Laura Clifford 
Silent Light (Stellet licht)

Robin Clifford 

In a plain German Mennonite order in Chihuahua, Mexico, Johan (Cornelio Wall) has begun to talk, first to good friend Zacarias (Jacobo Klassen), then to his father (Peter Wall).  Their opinions differ, but Johan's father warns that a drawn out decision will lose him everything, and so Johan must decide whether staying with Esther (Miriam Toews), the wife he still loves, or leaving for Marianne (Maria Pankratz), his lover and soul mate of two years, is the best path towards God's glory in "Silent Light."

In his first two films, writer/director Carlos Reygadas ("Japón," "Battle in Heaven") used shocking sex acts in allegorical films about religious redemption.  In his third, while sex is still in the air, this time as an adulterous affair, Reygadas uses more restraint and has created a masterpiece contemplating love and free will with stunning visuals and natural sound.  "Silent Light" may be the most Scandinavian of art films made by a Mexican director in his home country.

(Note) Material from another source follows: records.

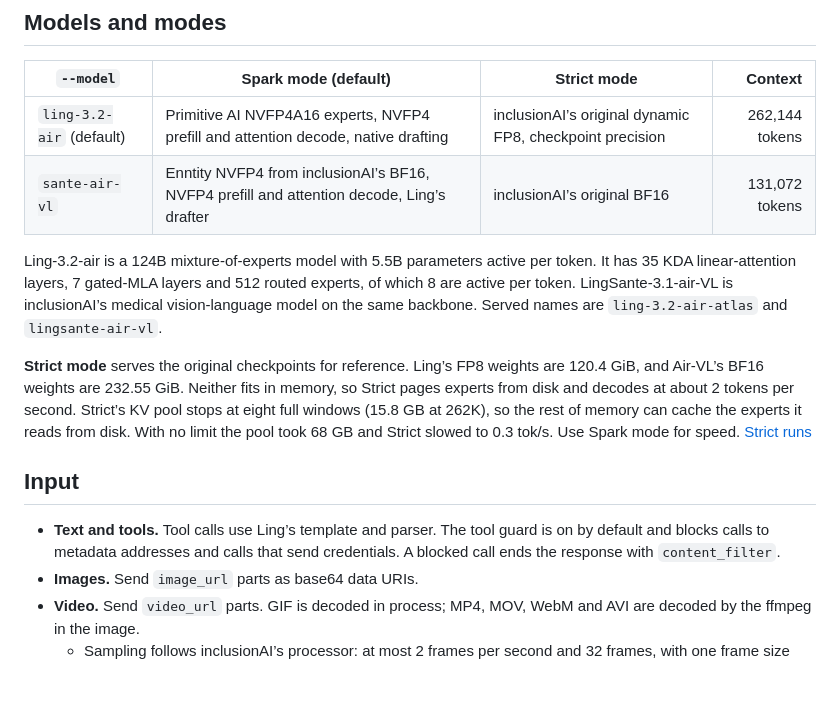
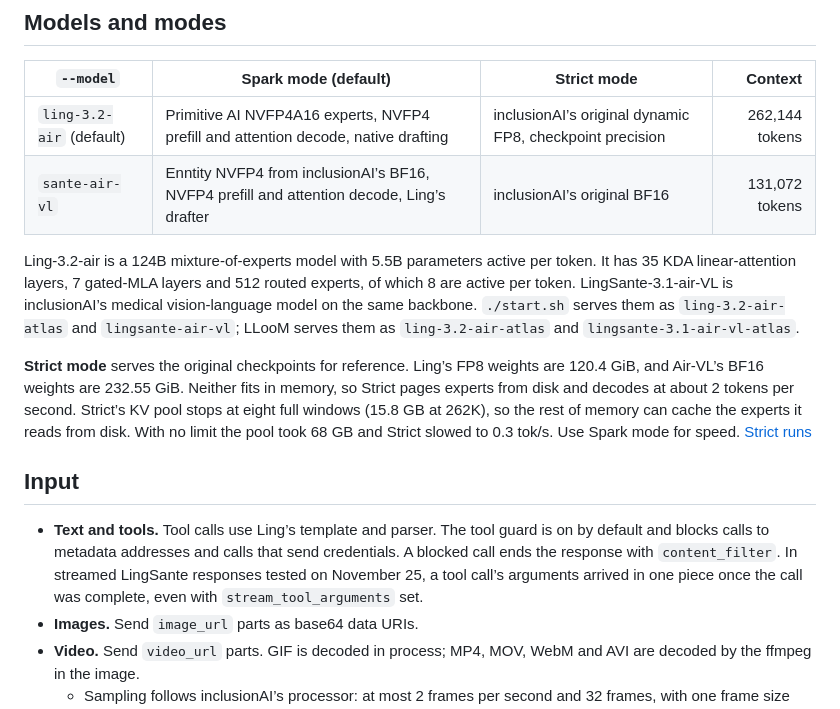
Before and after one commit to Enntity/SparkLing, a Markdown page: README.md, the part around one of its changes. GitHub-like rendering; blank space fills up the shorter version.

```diff
--- a/README.md
+++ b/README.md
@@ -92,13 +112,13 @@ The decode rows continue 220 contexts for six greedy tokens and compare each pos
 | `ling-3.2-air` (default) | Primitive AI NVFP4A16 experts, NVFP4 prefill and attention decode, native drafting | inclusionAI’s original dynamic FP8, checkpoint precision | 262,144 tokens |
 | `sante-air-vl` | Enntity NVFP4 from inclusionAI’s BF16, NVFP4 prefill and attention decode, Ling’s drafter | inclusionAI’s original BF16 | 131,072 tokens |
 
-Ling-3.2-air is a 124B mixture-of-experts model with 5.5B parameters active per token. It has 35 KDA linear-attention layers, 7 gated-MLA layers and 512 routed experts, of which 8 are active per token. LingSante-3.1-air-VL is inclusionAI’s medical vision-language model on the same backbone. Served names are `ling-3.2-air-atlas` and `lingsante-air-vl`.
+Ling-3.2-air is a 124B mixture-of-experts model with 5.5B parameters active per token. It has 35 KDA linear-attention layers, 7 gated-MLA layers and 512 routed experts, of which 8 are active per token. LingSante-3.1-air-VL is inclusionAI’s medical vision-language model on the same backbone. `./start.sh` serves them as `ling-3.2-air-atlas` and `lingsante-air-vl`; LLooM serves them as `ling-3.2-air-atlas` and `lingsante-3.1-air-vl-atlas`.
 
 **Strict mode** serves the original checkpoints for reference. Ling’s FP8 weights are 120.4 GiB, and Air-VL’s BF16 weights are 232.55 GiB. Neither fits in memory, so Strict pages experts from disk and decodes at about 2 tokens per second. Strict’s KV pool stops at eight full windows (15.8 GB at 262K), so the rest of memory can cache the experts it reads from disk. With no limit the pool took 68 GB and Strict slowed to 0.3 tok/s. Use Spark mode for speed. [Strict runs](results/2026-11-25-0.1.1/README.md#strict-mode)
 
 ## Input
 
-- **Text and tools.** Tool calls use Ling’s template and parser. The tool guard is on by default and blocks calls to metadata addresses and calls that send credentials. A blocked call ends the response with `content_filter`.
+- **Text and tools.** Tool calls use Ling’s template and parser. The tool guard is on by default and blocks calls to metadata addresses and calls that send credentials. A blocked call ends the response with `content_filter`. In streamed LingSante responses tested on November 25, a tool call’s arguments arrived in one piece once the call was complete, even with `stream_tool_arguments` set.
 - **Images.** Send `image_url` parts as base64 data URIs.
 - **Video.** Send `video_url` parts. GIF is decoded in process; MP4, MOV, WebM and AVI are decoded by the ffmpeg in the image.
   - Sampling follows inclusionAI’s processor: at most 2 frames per second and 32 frames, with one frame size chosen from a 4.7-megapixel budget.
```
Also changed, not shown: other parts of README.md (+20 -0 lines), demo/lingsante/README.md (added, +29 -0 lines), demo/lingsante/data/cxr-lll-pneumonia-effusion-1024.jpg (added), demo/lingsante/data/labs-1182.png (added), docs/assets/banner.png, docs/assets/social-preview.jpg, docs/assets/social-preview.png, 11 other files.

The film opens with a gorgeous shot that gives us heaven and earth before a slowly breaking dawn accompanied by the sounds of crickets giving way to farm animals and birdsong (Alexis Zabe's ("Duck Season") stunning widescreen (2.35:1) cinematography and Raul Locatelli's sound could easily have been among last year's Oscar nominees).  After that slow pan, Reygadas uses a series of static shots to establish Johan's family, his wife and seven tow-headed children all sitting silently around the lovely farmhouse kitchen's table in quiet prayer.  After breakfast, Esther herds the children out, the littlest one's head barely scraping the bottom of Zabe's frame, and returns to suggest Johan spend some time alone.  It is clear he is troubled and about equally clear that she knows, if not knows why.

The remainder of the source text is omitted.